BEGIN Record set
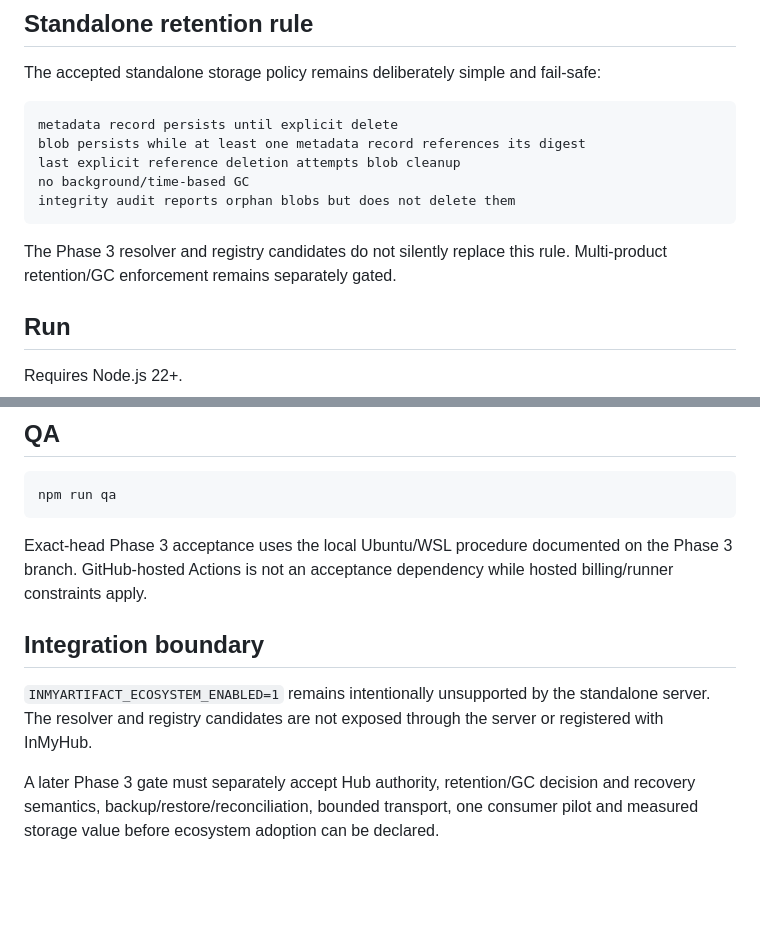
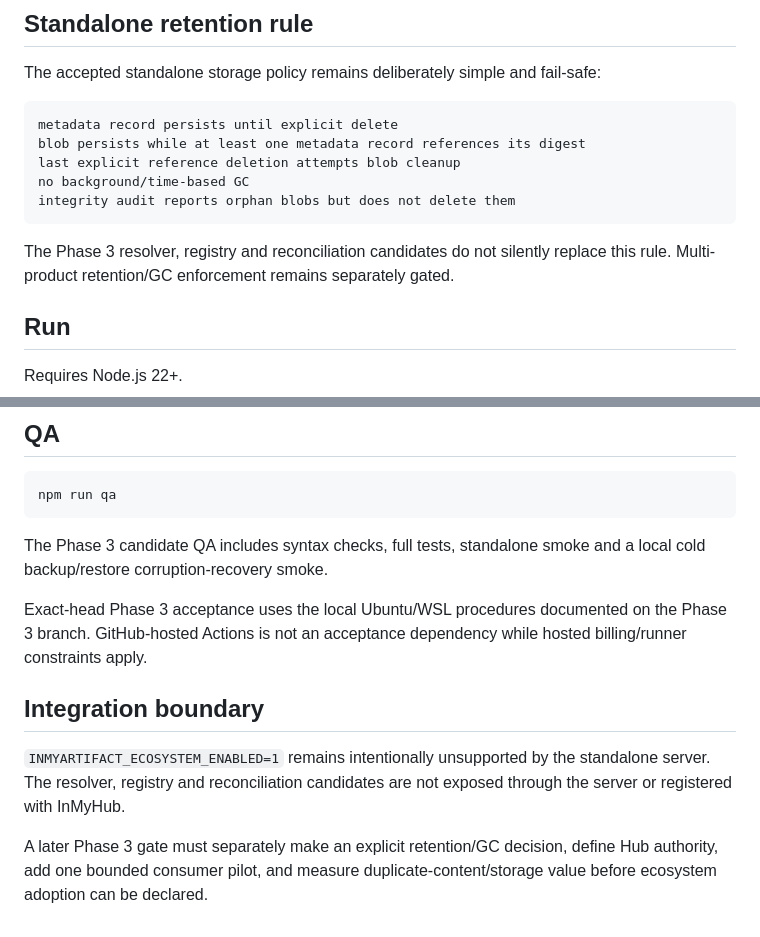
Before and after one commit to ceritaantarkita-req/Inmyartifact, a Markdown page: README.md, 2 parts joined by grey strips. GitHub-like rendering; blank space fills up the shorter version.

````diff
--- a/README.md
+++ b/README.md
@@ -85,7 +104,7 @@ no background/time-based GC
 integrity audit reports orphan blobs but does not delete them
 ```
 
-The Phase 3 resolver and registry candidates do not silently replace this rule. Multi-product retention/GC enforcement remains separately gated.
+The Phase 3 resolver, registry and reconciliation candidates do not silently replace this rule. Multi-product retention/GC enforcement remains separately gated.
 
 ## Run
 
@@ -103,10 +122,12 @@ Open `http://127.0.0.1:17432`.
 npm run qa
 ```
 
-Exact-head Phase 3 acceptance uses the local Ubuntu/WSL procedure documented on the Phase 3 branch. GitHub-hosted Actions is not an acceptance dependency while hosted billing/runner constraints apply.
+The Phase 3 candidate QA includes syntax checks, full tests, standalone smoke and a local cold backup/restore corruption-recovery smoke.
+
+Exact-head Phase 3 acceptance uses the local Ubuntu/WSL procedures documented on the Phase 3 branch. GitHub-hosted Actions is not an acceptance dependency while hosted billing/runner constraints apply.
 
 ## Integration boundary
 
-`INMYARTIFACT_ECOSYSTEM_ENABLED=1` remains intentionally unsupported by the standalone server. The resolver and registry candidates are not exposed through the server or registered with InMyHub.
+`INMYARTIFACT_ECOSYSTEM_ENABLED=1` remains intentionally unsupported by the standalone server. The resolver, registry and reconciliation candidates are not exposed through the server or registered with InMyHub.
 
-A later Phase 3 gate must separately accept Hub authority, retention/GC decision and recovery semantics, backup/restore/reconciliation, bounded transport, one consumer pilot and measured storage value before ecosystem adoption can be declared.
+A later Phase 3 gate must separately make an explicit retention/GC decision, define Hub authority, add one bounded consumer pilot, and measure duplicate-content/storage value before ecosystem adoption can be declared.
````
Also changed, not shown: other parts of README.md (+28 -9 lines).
END Record set
BEGIN Record set
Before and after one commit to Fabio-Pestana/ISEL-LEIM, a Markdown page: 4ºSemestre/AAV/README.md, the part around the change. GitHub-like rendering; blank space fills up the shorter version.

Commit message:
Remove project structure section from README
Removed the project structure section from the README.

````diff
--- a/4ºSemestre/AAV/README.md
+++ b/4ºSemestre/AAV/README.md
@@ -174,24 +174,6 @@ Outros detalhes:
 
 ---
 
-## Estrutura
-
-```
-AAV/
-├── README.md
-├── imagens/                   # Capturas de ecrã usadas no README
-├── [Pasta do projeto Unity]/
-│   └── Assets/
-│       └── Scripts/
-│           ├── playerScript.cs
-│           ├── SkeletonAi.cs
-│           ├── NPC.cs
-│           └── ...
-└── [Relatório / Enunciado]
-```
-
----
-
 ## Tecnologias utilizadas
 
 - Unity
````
END Record set
BEGIN Record set
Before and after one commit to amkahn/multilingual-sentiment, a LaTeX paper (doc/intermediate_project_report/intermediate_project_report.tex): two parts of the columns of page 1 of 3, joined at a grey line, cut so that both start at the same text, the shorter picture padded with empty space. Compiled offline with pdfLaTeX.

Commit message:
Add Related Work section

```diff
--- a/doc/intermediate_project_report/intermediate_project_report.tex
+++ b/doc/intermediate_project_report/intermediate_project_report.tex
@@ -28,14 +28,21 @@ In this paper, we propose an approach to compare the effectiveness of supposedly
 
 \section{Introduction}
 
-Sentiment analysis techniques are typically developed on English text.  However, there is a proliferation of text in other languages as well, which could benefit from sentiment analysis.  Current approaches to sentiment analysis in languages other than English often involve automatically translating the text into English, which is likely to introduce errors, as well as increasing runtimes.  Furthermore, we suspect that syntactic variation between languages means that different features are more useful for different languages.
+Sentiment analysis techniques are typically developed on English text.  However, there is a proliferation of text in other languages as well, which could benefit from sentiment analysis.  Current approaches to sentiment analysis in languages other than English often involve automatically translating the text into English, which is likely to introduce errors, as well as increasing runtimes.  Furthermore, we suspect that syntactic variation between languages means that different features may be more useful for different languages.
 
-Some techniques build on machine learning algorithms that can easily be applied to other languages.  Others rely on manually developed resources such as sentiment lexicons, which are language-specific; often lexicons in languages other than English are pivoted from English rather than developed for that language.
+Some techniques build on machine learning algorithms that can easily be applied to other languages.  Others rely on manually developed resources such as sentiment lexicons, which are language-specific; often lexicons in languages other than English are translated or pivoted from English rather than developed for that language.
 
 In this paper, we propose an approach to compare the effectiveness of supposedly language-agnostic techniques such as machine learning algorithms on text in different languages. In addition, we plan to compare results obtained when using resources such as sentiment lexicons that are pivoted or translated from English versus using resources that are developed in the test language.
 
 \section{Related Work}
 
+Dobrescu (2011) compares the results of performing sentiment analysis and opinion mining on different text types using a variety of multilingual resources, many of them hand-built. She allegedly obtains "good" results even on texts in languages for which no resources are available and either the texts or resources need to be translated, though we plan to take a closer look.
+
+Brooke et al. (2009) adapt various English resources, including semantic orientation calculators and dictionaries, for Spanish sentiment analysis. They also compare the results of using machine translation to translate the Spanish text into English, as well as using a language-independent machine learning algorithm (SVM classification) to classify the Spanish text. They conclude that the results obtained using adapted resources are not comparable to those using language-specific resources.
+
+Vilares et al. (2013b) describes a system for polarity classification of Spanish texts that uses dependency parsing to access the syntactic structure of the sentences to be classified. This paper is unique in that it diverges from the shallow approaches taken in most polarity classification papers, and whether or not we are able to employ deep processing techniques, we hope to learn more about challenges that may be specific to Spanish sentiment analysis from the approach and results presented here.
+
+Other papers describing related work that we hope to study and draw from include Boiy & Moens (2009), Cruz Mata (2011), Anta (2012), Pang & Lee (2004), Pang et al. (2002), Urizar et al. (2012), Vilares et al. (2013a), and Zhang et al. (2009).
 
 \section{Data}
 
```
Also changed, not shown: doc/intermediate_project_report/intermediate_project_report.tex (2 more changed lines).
END Record set
When a line in the listing has the word "README", return that line.

Before and after one commit to ceritaantarkita-req/Inmyartifact, a Markdown page: README.md, 2 parts joined by grey strips. GitHub-like rendering; blank space fills up the shorter version.
--- a/README.md
+++ b/README.md
Also changed, not shown: other parts of README.md (+28 -9 lines).
Before and after one commit to Fabio-Pestana/ISEL-LEIM, a Markdown page: 4ºSemestre/AAV/README.md, the part around the change. GitHub-like rendering; blank space fills up the shorter version.
Remove project structure section from README
Removed the project structure section from the README.
--- a/4ºSemestre/AAV/README.md
+++ b/4ºSemestre/AAV/README.md
-├── README.md
-├── imagens/                   # Capturas de ecrã usadas no README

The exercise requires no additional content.